> _WHAT YOU SHOULD DO_
In the entries below, find every line with the string "columns" and copy it.

> _PROVIDED DATA_
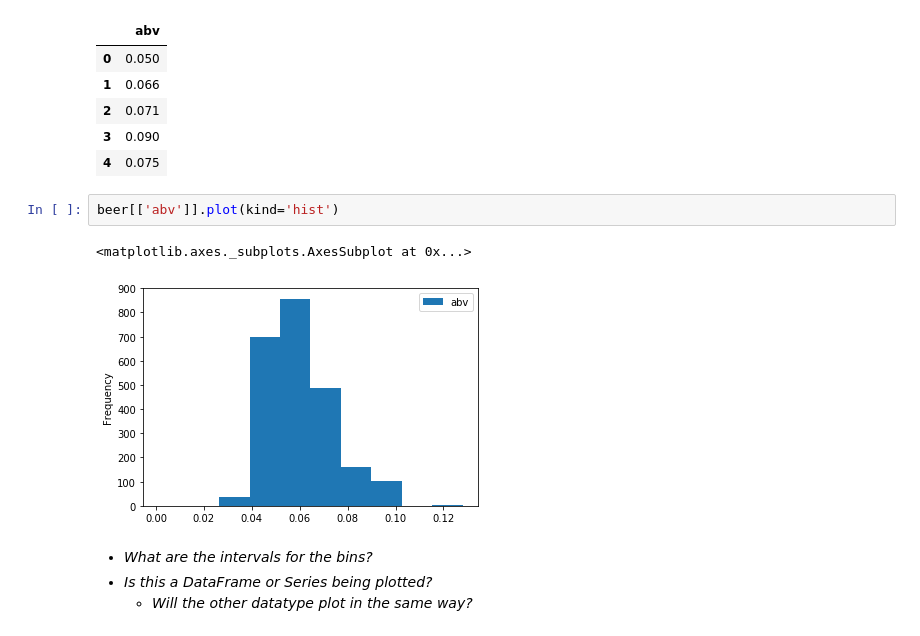
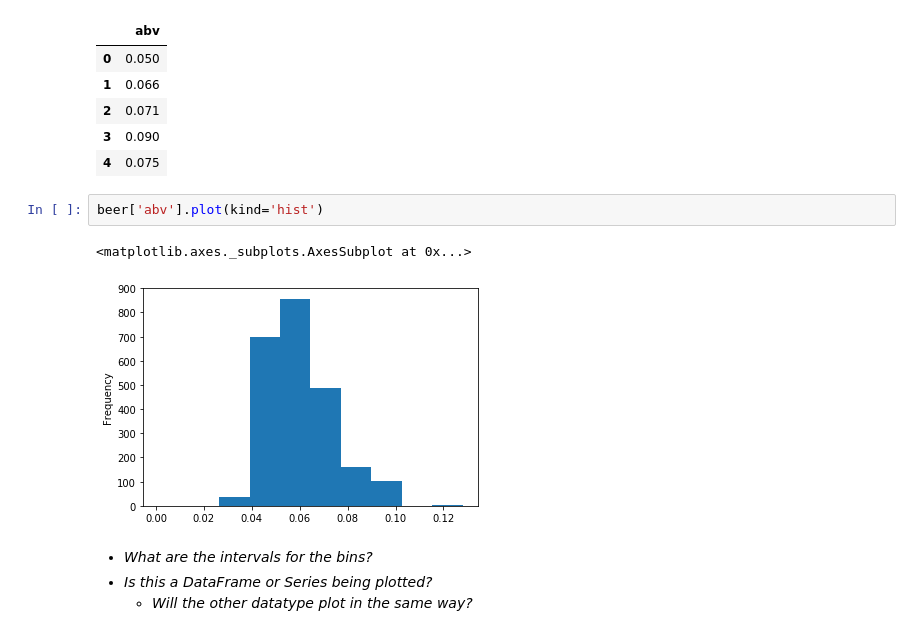
Before and after one commit to organisciak/Scripting-Course, a Jupyter notebook: slides/06-visualization.ipynb, the cells around one changed output. Saved outputs shown, nothing was run; the diff lists cells and outputs as text.

```diff
--- a/slides/06-visualization.ipynb
+++ b/slides/06-visualization.ipynb
@@ -273,10 +273,10 @@ beer[['abv']].head()
 | 3 | 0.090 |
 | 4 | 0.075 |
 # %%
-beer[['abv']].plot(kind='hist')
+beer['abv'].plot(kind='hist')
 # %% [output]
 <matplotlib.axes._subplots.AxesSubplot at 0x...>
-[figure, old version]
+[figure, new version]
 # %% [markdown]
 - *What are the intervals for the bins?*
 - *Is this a DataFrame or Series being plotted?*
```
Also changed, not shown: parts of 16 cells of this notebook, 2 other files.
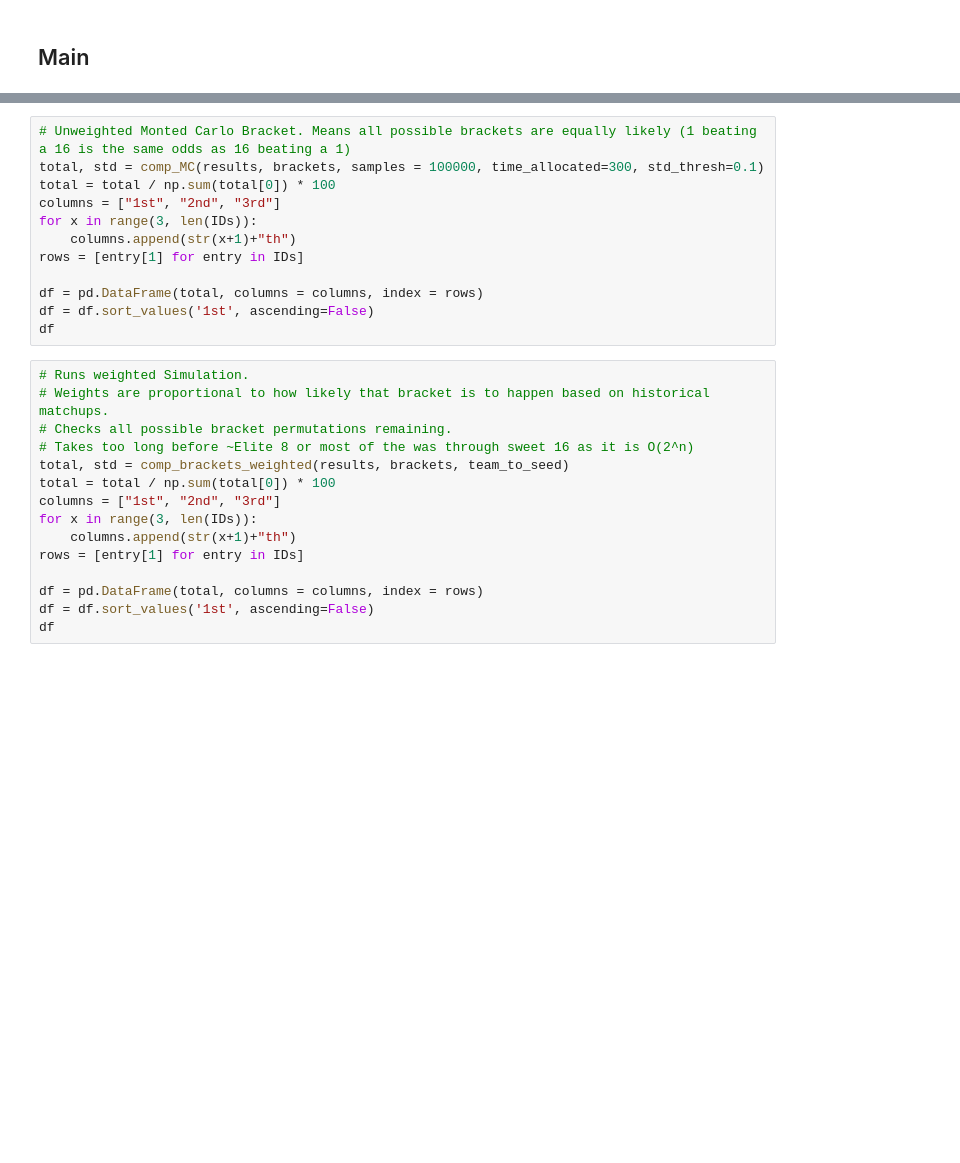
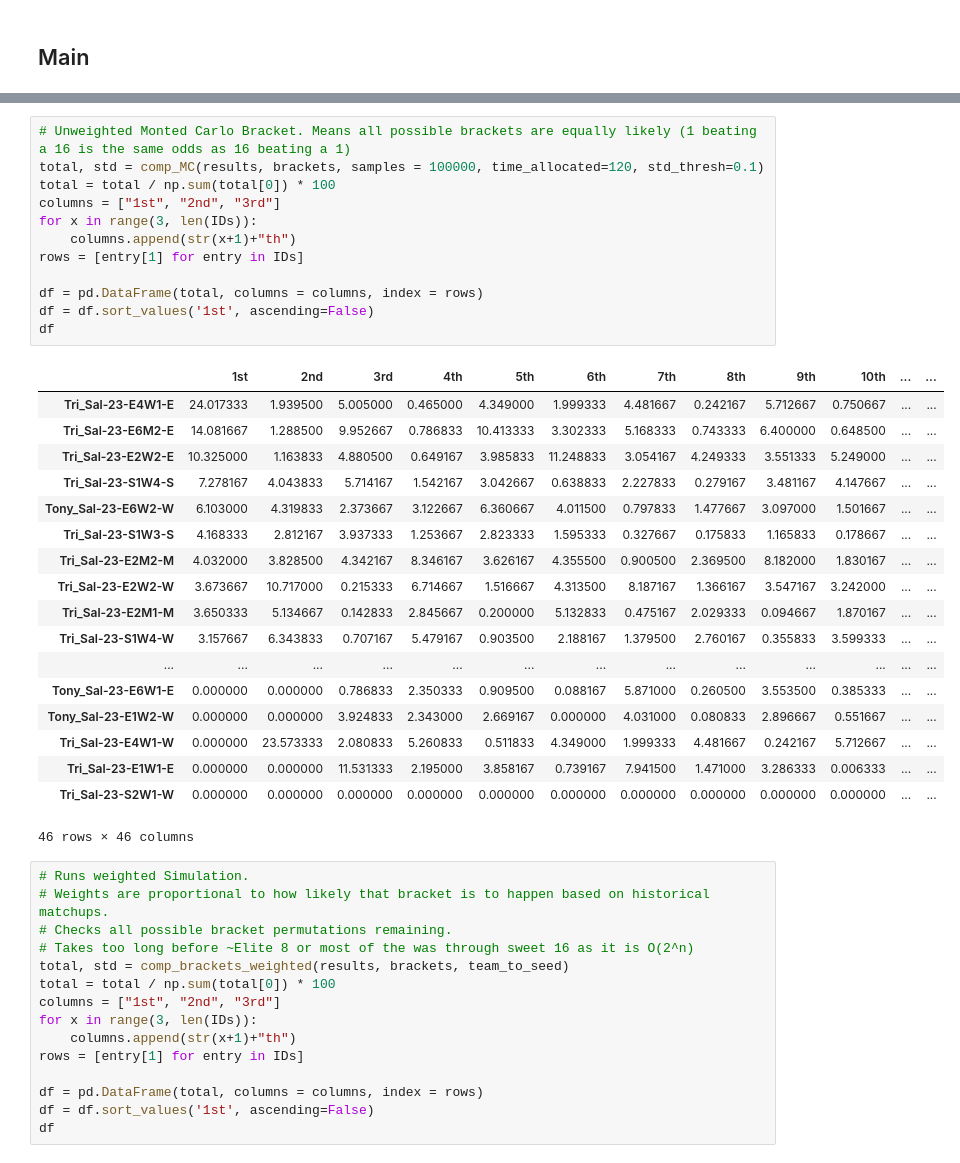
Before and after one commit to Aidan-Gilson/NCAA_Tournament, a Jupyter notebook: tournament.ipynb, the cells around one changed output, grey strips where cells are left out. Saved outputs shown, nothing was run; the diff lists cells and outputs as text; blank space fills up the shorter version.

```diff
--- a/tournament.ipynb
+++ b/tournament.ipynb
@@ -416,15 +441,34 @@ df
 # %%
 # Unweighted Monted Carlo Bracket. Means all possible brackets are equally likely (1 beating a 16 is the same odds as 16 beating a 1)
-total, std = comp_MC(results, brackets, samples = 100000, time_allocated=300, std_thresh=0.1)
+total, std = comp_MC(results, brackets, samples = 100000, time_allocated=120, std_thresh=0.1)
 total = total / np.sum(total[0]) * 100
 columns = ["1st", "2nd", "3rd"]
 for x in range(3, len(IDs)):
 	columns.append(str(x+1)+"th")
 rows = [entry[1] for entry in IDs]
 
 df = pd.DataFrame(total, columns = columns, index = rows)
 df = df.sort_values('1st', ascending=False)
 df
+# %% [output]
+|  | 1st | 2nd | 3rd | 4th | 5th | 6th | 7th | 8th | 9th | 10th | ... | ... |
+| Tri_Sal-23-E4W1-E | 24.017333 | 1.939500 | 5.005000 | 0.465000 | 4.349000 | 1.999333 | 4.481667 | 0.242167 | 5.712667 | 0.750667 | ... | ... |
+| Tri_Sal-23-E6M2-E | 14.081667 | 1.288500 | 9.952667 | 0.786833 | 10.413333 | 3.302333 | 5.168333 | 0.743333 | 6.400000 | 0.648500 | ... | ... |
+| Tri_Sal-23-E2W2-E | 10.325000 | 1.163833 | 4.880500 | 0.649167 | 3.985833 | 11.248833 | 3.054167 | 4.249333 | 3.551333 | 5.249000 | ... | ... |
+| Tri_Sal-23-S1W4-S | 7.278167 | 4.043833 | 5.714167 | 1.542167 | 3.042667 | 0.638833 | 2.227833 | 0.279167 | 3.481167 | 4.147667 | ... | ... |
+| Tony_Sal-23-E6W2-W | 6.103000 | 4.319833 | 2.373667 | 3.122667 | 6.360667 | 4.011500 | 0.797833 | 1.477667 | 3.097000 | 1.501667 | ... | ... |
+| Tri_Sal-23-S1W3-S | 4.168333 | 2.812167 | 3.937333 | 1.253667 | 2.823333 | 1.595333 | 0.327667 | 0.175833 | 1.165833 | 0.178667 | ... | ... |
+| Tri_Sal-23-E2M2-M | 4.032000 | 3.828500 | 4.342167 | 8.346167 | 3.626167 | 4.355500 | 0.900500 | 2.369500 | 8.182000 | 1.830167 | ... | ... |
+| Tri_Sal-23-E2W2-W | 3.673667 | 10.717000 | 0.215333 | 6.714667 | 1.516667 | 4.313500 | 8.187167 | 1.366167 | 3.547167 | 3.242000 | ... | ... |
+| Tri_Sal-23-E2M1-M | 3.650333 | 5.134667 | 0.142833 | 2.845667 | 0.200000 | 5.132833 | 0.475167 | 2.029333 | 0.094667 | 1.870167 | ... | ... |
+| Tri_Sal-23-S1W4-W | 3.157667 | 6.343833 | 0.707167 | 5.479167 | 0.903500 | 2.188167 | 1.379500 | 2.760167 | 0.355833 | 3.599333 | ... | ... |
+| ... | ... | ... | ... | ... | ... | ... | ... | ... | ... | ... | ... | ... |
+| Tony_Sal-23-E6W1-E | 0.000000 | 0.000000 | 0.786833 | 2.350333 | 0.909500 | 0.088167 | 5.871000 | 0.260500 | 3.553500 | 0.385333 | ... | ... |
+| Tony_Sal-23-E1W2-W | 0.000000 | 0.000000 | 3.924833 | 2.343000 | 2.669167 | 0.000000 | 4.031000 | 0.080833 | 2.896667 | 0.551667 | ... | ... |
+| Tri_Sal-23-E4W1-W | 0.000000 | 23.573333 | 2.080833 | 5.260833 | 0.511833 | 4.349000 | 1.999333 | 4.481667 | 0.242167 | 5.712667 | ... | ... |
+| Tri_Sal-23-E1W1-E | 0.000000 | 0.000000 | 11.531333 | 2.195000 | 3.858167 | 0.739167 | 7.941500 | 1.471000 | 3.286333 | 0.006333 | ... | ... |
+| Tri_Sal-23-S2W1-W | 0.000000 | 0.000000 | 0.000000 | 0.000000 | 0.000000 | 0.000000 | 0.000000 | 0.000000 | 0.000000 | 0.000000 | ... | ... |
+46 rows × 46 columns
 # %%
 # Runs weighted Simulation.
 # Weights are proportional to how likely that bracket is to happen based on historical matchups.
```
Also changed, not shown: parts of 2 cells of this notebook.
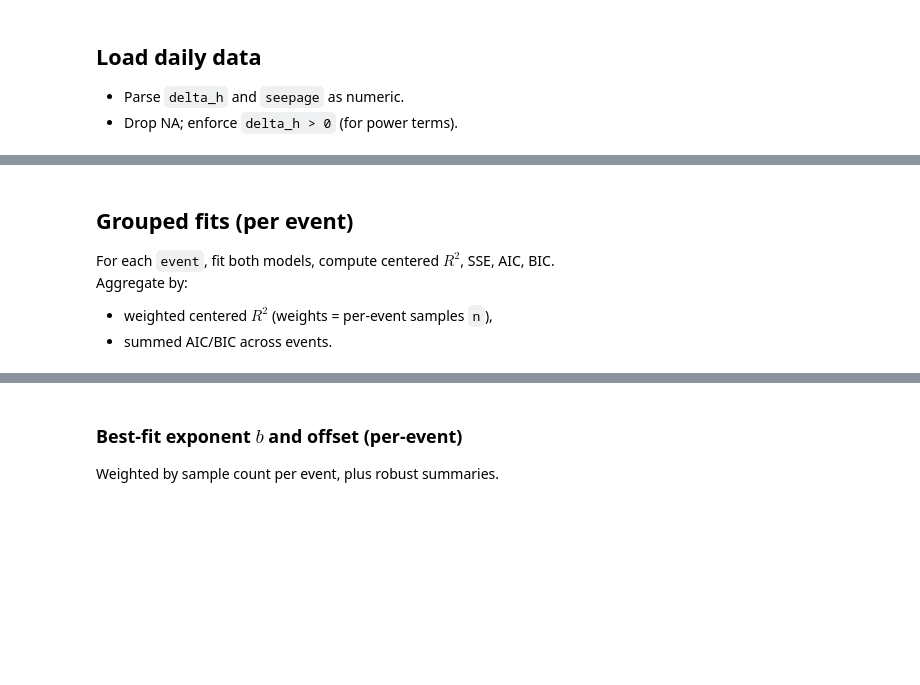
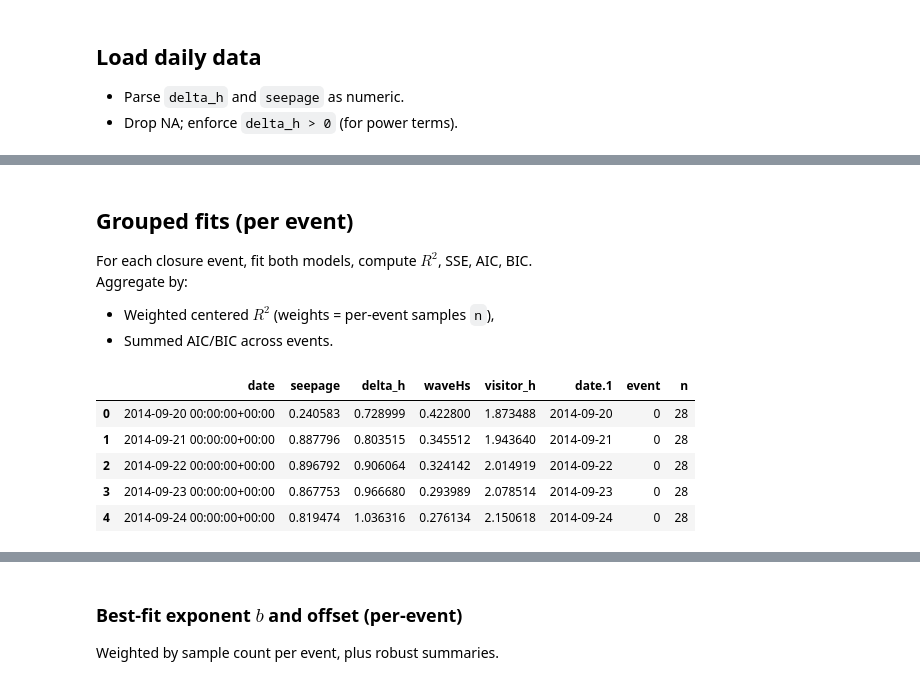
Before and after one commit to octavia-crompton/russian-river-seepage, a Jupyter notebook: notebooks/Seepage_vs_DeltaH_model_fits.ipynb, the cells around one changed output, grey strips where cells are left out. Saved outputs shown, nothing was run; the diff lists cells and outputs as text; code cells hidden in the pictures; blank space fills up the shorter version.

```diff
--- a/notebooks/Seepage_vs_DeltaH_model_fits.ipynb
+++ b/notebooks/Seepage_vs_DeltaH_model_fits.ipynb
@@ -153,0 +60,31 @@ Closure days with data: 399
+# %%
+from pathlib import Path
+import pandas as pd
+
+# Path to the pooled, event-labeled panel saved as CSV
+data_path = Path("../data/processed/pooled_event_df.csv")
+
+# Load the data
+pooled_event_df = pd.read_csv(data_path)
+
+# Ensure numeric types; coerce bad parses to NaN (so they can be dropped)
+pooled_event_df["delta_h"] = pd.to_numeric(pooled_event_df["delta_h"], errors="coerce")
+pooled_event_df["seepage"] = pd.to_numeric(pooled_event_df["seepage"], errors="coerce")
+
+# Drop rows missing either key variable
+pooled_event_df = pooled_event_df.dropna(subset=["delta_h", "seepage"])
+
+# Quick peek at the core columns
+display(pooled_event_df[["delta_h", "seepage", "event"]].head())
+pooled_event_df = pooled_event_df.query("seepage < 4")
+
+# add row-count per event to the original DataFrame
+pooled_event_df["n"] = pooled_event_df.groupby("event")["event"].transform("size").astype("int64")
+pooled_event_df = pooled_event_df.query("n>5")
+
+# Row count after cleaning (i.e., number of event-days retained)
+print(f"Closure days with data: {len(pooled_event_df)}")
+
+median_delta_h = pooled_event_df['delta_h'].median()
+median_visitor_h = pooled_event_df['visitor_h'].median()
+min_delta_h = pooled_event_df['delta_h'].min()
@@ -208,8 +600,16 @@ print(f"ΔBIC (pooled) = {dBIC_pooled:.3f}")
 # %% [markdown]
-
 ## Grouped fits (per event)
-For each `event`, fit both models, compute centered $R^2$, SSE, AIC, BIC.
+For each closure event, fit both models, compute $R^2$, SSE, AIC, BIC.
 Aggregate by:
-- weighted centered $R^2$ (weights = per-event samples `n`),
-- summed AIC/BIC across events.
+- Weighted centered $R^2$ (weights = per-event samples `n`),
+- Summed AIC/BIC across events.
+# %%
+pooled_event_df.head()
+# %% [output]
+|  | date | seepage | delta_h | waveHs | visitor_h | date.1 | event | n |
+| 0 | 2014-09-20 00:00:00+00:00 | 0.240583 | 0.728999 | 0.422800 | 1.873488 | 2014-09-20 | 0 | 28 |
+| 1 | 2014-09-21 00:00:00+00:00 | 0.887796 | 0.803515 | 0.345512 | 1.943640 | 2014-09-21 | 0 | 28 |
+| 2 | 2014-09-22 00:00:00+00:00 | 0.896792 | 0.906064 | 0.324142 | 2.014919 | 2014-09-22 | 0 | 28 |
+| 3 | 2014-09-23 00:00:00+00:00 | 0.867753 | 0.966680 | 0.293989 | 2.078514 | 2014-09-23 | 0 | 28 |
+| 4 | 2014-09-24 00:00:00+00:00 | 0.819474 | 1.036316 | 0.276134 | 2.150618 | 2014-09-24 | 0 | 28 |
 # %%
```
Also changed, not shown: parts of 23 cells of this notebook, 17 other files.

> _RESULT FOR THIS TASK_
 columns = ["1st", "2nd", "3rd"]
 	columns.append(str(x+1)+"th")
 df = pd.DataFrame(total, columns = columns, index = rows)
+46 rows × 46 columns
+# Quick peek at the core columns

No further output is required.